    AP

    A growing problem with tiny bugs has triggered a big, two-day meeting in Washington.

    Several federal agencies gathered on the campus of Georgetown University Tuesday to discuss the current bedbug epidemic and efforts to eradicate the pests, and it seems getting everyone to sleep tight has been no easy task.

    Besides the physical problems that come along with parasitic insects leaving itchy marks all over your skin, bedbugs also tend to bring on mental and financial problems. NBC's Suzanne Kianpour recounted the personal horror story EPA Deputy Administrator Bob Perciasepe shared on the first day of the 2011 Bed Bug Summit:

    Perciasepe delivered the opening remarks, re-telling his own personal encounter with bed-bug infestation at his daughter's apartment in New York City five years ago -- the beginning of the resurgence of the these blood-sucking insects. He said they "did not have a good approach" for dealing with this issue, and touched on the subsequent health, psychological and social tensions that emerged. His daughter at one point told him she thought she had [leprosy]. He acknowledged not only how it affected his daughter and family emotionally, but also how big of a problem it is "for our wallets."


    Bedbug extermination can cost thousands of dollars in some cases, and there's still no guarantee that the treatments will work. Officials at Tuesday's summit also discussed the bugs' growing resistance to pesticides.

    Whatever chemicals are recommended to crack down on infestations, education and awarness will also be a key part of the government's plan in dealing with the bedbug crisis.
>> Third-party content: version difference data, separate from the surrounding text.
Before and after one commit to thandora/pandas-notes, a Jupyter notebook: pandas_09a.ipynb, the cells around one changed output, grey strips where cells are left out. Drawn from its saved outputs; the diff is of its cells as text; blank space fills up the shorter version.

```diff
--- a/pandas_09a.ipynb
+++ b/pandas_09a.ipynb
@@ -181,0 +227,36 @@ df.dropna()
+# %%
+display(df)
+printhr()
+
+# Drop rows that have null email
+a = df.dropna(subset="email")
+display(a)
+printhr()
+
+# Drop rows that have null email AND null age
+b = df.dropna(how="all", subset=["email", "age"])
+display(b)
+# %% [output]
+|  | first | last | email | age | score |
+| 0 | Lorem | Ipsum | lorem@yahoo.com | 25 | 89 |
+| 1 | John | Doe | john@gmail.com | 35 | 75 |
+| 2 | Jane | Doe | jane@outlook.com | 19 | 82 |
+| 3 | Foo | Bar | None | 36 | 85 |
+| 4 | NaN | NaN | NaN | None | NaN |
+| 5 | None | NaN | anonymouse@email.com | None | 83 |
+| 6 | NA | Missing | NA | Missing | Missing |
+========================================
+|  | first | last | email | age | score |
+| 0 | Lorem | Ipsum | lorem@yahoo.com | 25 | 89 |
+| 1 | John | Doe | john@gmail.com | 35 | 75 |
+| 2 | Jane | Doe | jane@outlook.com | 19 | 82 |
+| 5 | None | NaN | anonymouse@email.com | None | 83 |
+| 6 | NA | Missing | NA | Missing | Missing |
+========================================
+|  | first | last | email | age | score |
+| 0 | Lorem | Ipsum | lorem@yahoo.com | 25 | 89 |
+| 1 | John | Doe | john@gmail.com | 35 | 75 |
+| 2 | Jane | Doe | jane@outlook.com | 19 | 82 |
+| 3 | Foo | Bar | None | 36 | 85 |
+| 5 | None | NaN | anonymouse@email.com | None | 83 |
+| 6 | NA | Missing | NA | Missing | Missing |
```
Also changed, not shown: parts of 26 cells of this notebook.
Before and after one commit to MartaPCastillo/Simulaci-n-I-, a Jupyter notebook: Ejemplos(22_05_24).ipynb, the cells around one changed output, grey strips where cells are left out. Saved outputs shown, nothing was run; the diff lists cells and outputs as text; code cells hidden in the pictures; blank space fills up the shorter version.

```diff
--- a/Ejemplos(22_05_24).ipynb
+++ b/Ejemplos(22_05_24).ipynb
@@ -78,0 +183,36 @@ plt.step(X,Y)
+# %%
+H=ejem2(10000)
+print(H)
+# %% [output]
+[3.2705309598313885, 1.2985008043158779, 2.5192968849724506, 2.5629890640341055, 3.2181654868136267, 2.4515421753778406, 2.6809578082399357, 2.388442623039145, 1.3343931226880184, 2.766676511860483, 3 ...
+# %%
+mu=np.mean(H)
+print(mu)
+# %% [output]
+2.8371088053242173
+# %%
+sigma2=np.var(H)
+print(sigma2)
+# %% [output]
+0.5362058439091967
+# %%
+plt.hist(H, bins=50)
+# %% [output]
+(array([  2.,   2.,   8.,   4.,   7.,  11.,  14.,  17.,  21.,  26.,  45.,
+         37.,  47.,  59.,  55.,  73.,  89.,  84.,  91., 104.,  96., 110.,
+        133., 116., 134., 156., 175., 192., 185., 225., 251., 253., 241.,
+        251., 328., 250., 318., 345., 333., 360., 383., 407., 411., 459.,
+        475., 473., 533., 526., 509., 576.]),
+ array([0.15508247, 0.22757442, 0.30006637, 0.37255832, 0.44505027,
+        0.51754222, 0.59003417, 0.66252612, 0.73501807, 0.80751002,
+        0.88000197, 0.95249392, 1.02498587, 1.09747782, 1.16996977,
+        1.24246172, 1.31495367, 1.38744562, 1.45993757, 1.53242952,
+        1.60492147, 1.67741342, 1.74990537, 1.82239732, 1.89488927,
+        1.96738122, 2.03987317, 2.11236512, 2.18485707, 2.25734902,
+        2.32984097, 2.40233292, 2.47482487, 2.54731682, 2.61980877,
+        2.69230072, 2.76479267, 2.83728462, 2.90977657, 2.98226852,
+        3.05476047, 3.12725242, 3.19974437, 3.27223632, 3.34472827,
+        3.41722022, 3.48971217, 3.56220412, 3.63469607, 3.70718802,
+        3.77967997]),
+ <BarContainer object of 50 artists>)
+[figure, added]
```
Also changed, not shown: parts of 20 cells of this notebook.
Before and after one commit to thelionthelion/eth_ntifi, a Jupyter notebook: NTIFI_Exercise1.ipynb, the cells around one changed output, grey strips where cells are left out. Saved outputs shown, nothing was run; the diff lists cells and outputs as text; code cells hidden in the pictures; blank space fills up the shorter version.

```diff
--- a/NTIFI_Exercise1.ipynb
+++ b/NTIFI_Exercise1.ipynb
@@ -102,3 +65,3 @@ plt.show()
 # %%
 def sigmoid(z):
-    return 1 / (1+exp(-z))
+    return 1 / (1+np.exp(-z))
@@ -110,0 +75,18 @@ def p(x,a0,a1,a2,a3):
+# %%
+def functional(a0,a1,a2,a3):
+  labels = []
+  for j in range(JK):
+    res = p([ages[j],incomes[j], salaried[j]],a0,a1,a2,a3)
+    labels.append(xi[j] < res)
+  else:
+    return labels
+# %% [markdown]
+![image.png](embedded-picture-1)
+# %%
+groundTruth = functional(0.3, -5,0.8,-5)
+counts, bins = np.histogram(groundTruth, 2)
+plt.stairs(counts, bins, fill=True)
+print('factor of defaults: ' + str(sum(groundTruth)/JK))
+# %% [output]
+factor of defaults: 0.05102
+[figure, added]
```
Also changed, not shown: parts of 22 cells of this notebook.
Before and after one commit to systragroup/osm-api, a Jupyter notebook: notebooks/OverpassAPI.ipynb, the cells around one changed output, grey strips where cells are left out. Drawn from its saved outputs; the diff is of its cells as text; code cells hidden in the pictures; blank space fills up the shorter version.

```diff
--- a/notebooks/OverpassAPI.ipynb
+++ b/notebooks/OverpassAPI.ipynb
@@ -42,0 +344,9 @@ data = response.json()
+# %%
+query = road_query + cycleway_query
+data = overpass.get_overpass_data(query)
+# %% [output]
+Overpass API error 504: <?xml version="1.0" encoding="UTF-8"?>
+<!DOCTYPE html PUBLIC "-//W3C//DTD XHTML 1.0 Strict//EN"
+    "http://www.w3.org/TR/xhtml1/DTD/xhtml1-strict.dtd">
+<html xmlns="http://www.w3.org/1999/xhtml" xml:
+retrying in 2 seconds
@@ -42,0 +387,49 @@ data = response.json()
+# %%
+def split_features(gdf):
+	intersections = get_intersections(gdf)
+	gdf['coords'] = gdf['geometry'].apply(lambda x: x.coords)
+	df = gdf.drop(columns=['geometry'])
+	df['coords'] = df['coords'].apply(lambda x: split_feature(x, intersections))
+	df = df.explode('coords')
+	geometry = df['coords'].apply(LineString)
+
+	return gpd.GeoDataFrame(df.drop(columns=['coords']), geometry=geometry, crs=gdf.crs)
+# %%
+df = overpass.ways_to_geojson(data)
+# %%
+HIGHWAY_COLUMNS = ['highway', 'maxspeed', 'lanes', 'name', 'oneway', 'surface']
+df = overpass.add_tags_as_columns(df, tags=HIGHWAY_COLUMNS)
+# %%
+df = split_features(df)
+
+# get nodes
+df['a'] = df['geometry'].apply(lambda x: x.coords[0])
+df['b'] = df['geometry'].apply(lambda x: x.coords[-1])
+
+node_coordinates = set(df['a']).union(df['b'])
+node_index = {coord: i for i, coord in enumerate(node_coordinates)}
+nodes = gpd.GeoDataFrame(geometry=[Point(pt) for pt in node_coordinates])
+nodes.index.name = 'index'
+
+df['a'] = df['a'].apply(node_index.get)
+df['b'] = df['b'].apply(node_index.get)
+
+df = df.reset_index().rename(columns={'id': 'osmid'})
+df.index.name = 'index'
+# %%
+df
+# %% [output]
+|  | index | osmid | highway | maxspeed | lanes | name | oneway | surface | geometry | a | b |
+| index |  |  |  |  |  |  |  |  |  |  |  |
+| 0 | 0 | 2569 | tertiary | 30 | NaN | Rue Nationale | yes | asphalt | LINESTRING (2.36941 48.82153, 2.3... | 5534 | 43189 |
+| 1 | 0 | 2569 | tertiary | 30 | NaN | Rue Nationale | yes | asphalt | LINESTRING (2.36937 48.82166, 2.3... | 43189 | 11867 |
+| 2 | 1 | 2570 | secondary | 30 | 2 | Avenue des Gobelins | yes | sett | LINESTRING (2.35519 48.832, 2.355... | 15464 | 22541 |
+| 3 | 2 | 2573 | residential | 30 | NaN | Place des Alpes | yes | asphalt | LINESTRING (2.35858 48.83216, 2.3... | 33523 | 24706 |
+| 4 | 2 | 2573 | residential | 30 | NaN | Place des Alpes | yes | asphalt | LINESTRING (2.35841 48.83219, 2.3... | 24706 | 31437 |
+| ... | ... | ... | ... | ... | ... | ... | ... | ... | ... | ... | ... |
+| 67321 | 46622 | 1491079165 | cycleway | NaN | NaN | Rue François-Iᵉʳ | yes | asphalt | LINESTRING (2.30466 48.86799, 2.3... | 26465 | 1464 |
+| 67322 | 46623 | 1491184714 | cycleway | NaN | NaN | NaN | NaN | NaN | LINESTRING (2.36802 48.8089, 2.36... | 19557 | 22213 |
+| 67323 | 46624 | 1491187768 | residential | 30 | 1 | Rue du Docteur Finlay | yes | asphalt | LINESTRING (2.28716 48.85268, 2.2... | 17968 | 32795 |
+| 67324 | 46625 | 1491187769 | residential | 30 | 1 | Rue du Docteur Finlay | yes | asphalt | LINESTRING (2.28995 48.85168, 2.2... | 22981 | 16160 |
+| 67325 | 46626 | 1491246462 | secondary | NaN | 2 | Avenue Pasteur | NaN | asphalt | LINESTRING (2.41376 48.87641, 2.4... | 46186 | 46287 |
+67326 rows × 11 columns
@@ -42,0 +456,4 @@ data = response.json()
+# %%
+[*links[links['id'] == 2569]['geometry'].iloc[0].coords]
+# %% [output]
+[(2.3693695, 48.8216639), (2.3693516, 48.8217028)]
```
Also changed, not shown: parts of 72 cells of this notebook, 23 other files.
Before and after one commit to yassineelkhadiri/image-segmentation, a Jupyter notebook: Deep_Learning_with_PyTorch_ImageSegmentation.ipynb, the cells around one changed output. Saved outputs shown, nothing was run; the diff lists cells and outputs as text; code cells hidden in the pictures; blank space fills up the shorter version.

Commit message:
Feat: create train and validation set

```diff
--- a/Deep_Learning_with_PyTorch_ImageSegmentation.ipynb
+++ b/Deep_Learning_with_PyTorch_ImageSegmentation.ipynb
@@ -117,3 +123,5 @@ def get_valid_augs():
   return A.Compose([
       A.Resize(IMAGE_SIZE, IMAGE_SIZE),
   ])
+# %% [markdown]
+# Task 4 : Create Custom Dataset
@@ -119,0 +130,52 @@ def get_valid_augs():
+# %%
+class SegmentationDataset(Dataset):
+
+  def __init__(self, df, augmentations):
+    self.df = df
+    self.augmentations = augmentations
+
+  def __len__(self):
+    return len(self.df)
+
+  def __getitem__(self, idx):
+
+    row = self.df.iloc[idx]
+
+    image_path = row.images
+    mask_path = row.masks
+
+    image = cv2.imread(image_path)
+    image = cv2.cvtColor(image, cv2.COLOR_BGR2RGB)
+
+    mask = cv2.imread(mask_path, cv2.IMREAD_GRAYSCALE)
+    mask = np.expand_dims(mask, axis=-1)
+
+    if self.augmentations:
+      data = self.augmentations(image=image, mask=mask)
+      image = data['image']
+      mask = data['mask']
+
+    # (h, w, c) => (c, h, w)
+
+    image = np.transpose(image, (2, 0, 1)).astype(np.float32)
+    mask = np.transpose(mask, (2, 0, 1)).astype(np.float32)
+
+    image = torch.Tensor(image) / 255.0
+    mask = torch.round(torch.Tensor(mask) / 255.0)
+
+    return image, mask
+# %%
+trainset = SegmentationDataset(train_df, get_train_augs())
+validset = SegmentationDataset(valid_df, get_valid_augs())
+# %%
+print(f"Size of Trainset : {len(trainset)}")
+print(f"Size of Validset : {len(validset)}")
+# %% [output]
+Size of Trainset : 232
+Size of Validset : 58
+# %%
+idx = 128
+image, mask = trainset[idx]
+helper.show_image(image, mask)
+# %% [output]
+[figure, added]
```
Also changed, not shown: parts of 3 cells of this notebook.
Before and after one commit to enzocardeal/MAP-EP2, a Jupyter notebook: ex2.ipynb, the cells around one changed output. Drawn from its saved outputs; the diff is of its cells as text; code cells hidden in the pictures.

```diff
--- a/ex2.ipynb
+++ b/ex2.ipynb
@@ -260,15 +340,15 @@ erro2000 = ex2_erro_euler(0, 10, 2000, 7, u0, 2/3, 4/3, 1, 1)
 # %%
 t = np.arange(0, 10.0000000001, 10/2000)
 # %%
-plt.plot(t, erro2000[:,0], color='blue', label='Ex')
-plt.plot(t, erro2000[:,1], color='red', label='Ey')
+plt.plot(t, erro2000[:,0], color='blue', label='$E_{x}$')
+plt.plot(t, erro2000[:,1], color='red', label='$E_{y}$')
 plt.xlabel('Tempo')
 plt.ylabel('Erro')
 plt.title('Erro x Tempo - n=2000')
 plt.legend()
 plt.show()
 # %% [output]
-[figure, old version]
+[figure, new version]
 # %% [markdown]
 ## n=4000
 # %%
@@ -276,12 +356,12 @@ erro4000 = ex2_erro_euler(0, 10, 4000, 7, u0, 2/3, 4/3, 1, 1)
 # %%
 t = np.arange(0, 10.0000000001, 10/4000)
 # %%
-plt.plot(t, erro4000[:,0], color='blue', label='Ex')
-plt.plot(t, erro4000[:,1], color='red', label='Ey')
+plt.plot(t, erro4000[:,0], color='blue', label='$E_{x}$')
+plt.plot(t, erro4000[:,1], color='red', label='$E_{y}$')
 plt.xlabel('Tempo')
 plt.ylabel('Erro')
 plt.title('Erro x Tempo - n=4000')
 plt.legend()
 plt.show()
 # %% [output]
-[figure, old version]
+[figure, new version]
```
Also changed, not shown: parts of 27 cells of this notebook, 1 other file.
    The summit continues Wednesday and will wrap up with recommendations for a national bedbug control plan.